Can TMDs perform better than bismuth telluride, one of the most popular thermoelectric materials?

TMDs in the form of mechanically exfoliated single crystalline flakes and films have thermoelectric power factors – the product of squared Seebeck coefficient and electrical conductivity – comparable to commercial thermoelectrics, such as lead telluride and bismuth telluride.

The electronic transport in inkjet printed and drop-cast assemblies is limited by grain boundaries. The application of these fabrication techniques to TMDs is pioneering, high risk/high gain. Obtaining any electrical conductivity at all was in itself a remarkable success.

This is an encouraging starting point, considering that there exists plenty of possibilities to manipulate electronic and heat transport and improve thermoelectric performances of TMDs. We can exploit their composition, use different phases, prepare composite materials, intercalate other elements, or optimize electronic parameters by field effect. Furthermore, the layered nature of TMDs is also an added value, as flakes can be transferred on flexible substrates, such as Kapton.

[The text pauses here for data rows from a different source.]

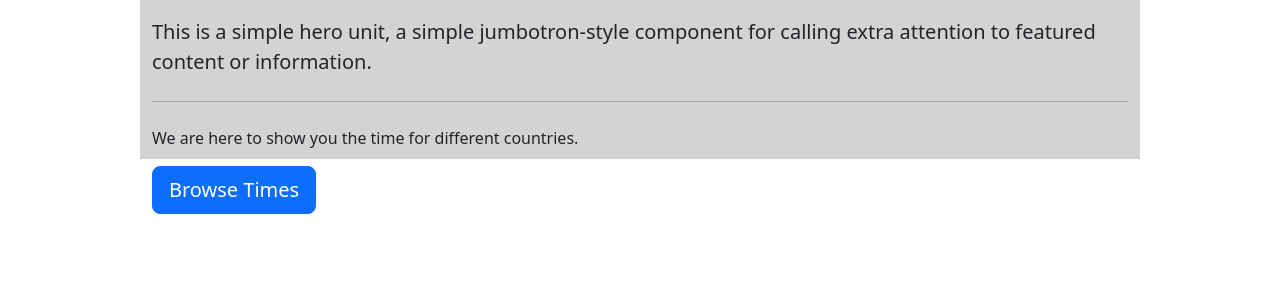
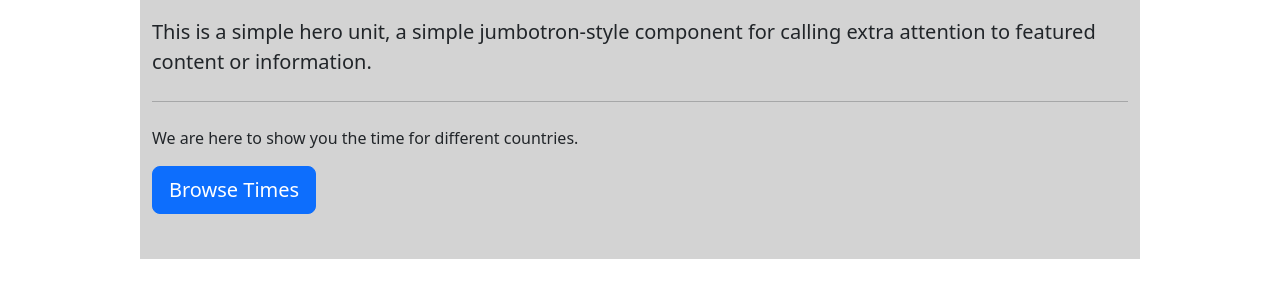
Before and after one commit to MalikJunaid92/clock_project, a plain HTML site: page index.html in a window 1280 px wide. Shown: the part 221-518 px from the top of the page. Drawn offline with nearby package versions, Linux system fonts and the light colour scheme.

Commit message:
index.html

```diff
--- a/index.html
+++ b/index.html
@@ -58,7 +58,7 @@
           </div>
         </div>
       </nav>
-          <div class="container" style="background-color: lightgray; height: 300px; width: 1000px;">
+          <div class="container" style="background-color: lightgray; height: 400px; width: 1000px;">
             <div class="jumbotron">
                 <h1 class="display-4 my-4 " >Current Time Is: <span id="time">
 
```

Which are the challenges of producing thermoelectric materials?

Thermoelectric properties are commonly assessed by the figure of merit ZT, which represents the conversion efficiency between heat and electricity. To obtain the largest ZT values, thus best performance, thermoelectric materials should have a large Seebeck coefficient, large electrical conductivity, and very low thermal conductivity. The optimization of ZT is a moonshot challenge of material science, in that Seebeck coefficient and electrical conductivity usually have opposite trends, so that they cannot be simultaneously increased. On the other hand, many efforts focus on reducing thermal conductivity. We changed nanostructural features to tune electrical and thermal transport almost independently, in such a way that irreversible heat transport is minimized, while simultaneously maintaining good electrical properties.

What have MELoDICA’s greatest achievements been?

We combined theoretical and experimental approaches to identify TMD compositions promising for thermoelectric applications. Athanasios Dimoulas from NCSR-Demokritos and I worked with our theoretical partners, Daniel Ioan Bilc from Babes-Bolyai University and Matthieu Verstraete from University of Liège. We developed a statistical model to estimate electrical, thermal and thermoelectric properties of TMD assemblies, which correlates electrical and thermal properties with the nature of the interfaces at a microstructural scale. This model can be used to optimize electrical, thermal and thermoelectric properties of other materials, used in several industrial applications.


Layered materials for energy generation and heat pumps

Cross-sectional SEM images showing a section of SnSe2 assemblies on Kapton, obtained by liquid phase exfoliation and drop casting (Photo credit: Ilaria Pallecchi).

Layered materials for energy generation and heat pumps

WSe2 ink and ink-jet printing of WSe2 flakes on photographic paper, reproducing the project acronym MELoDICA as pattern (Photo credit: Ilaria Pallecchi).

Author bio

Letizia Diamante
Letizia Diamante

Science Writer and Coordinator of the 'Diversity in Graphene' initiative.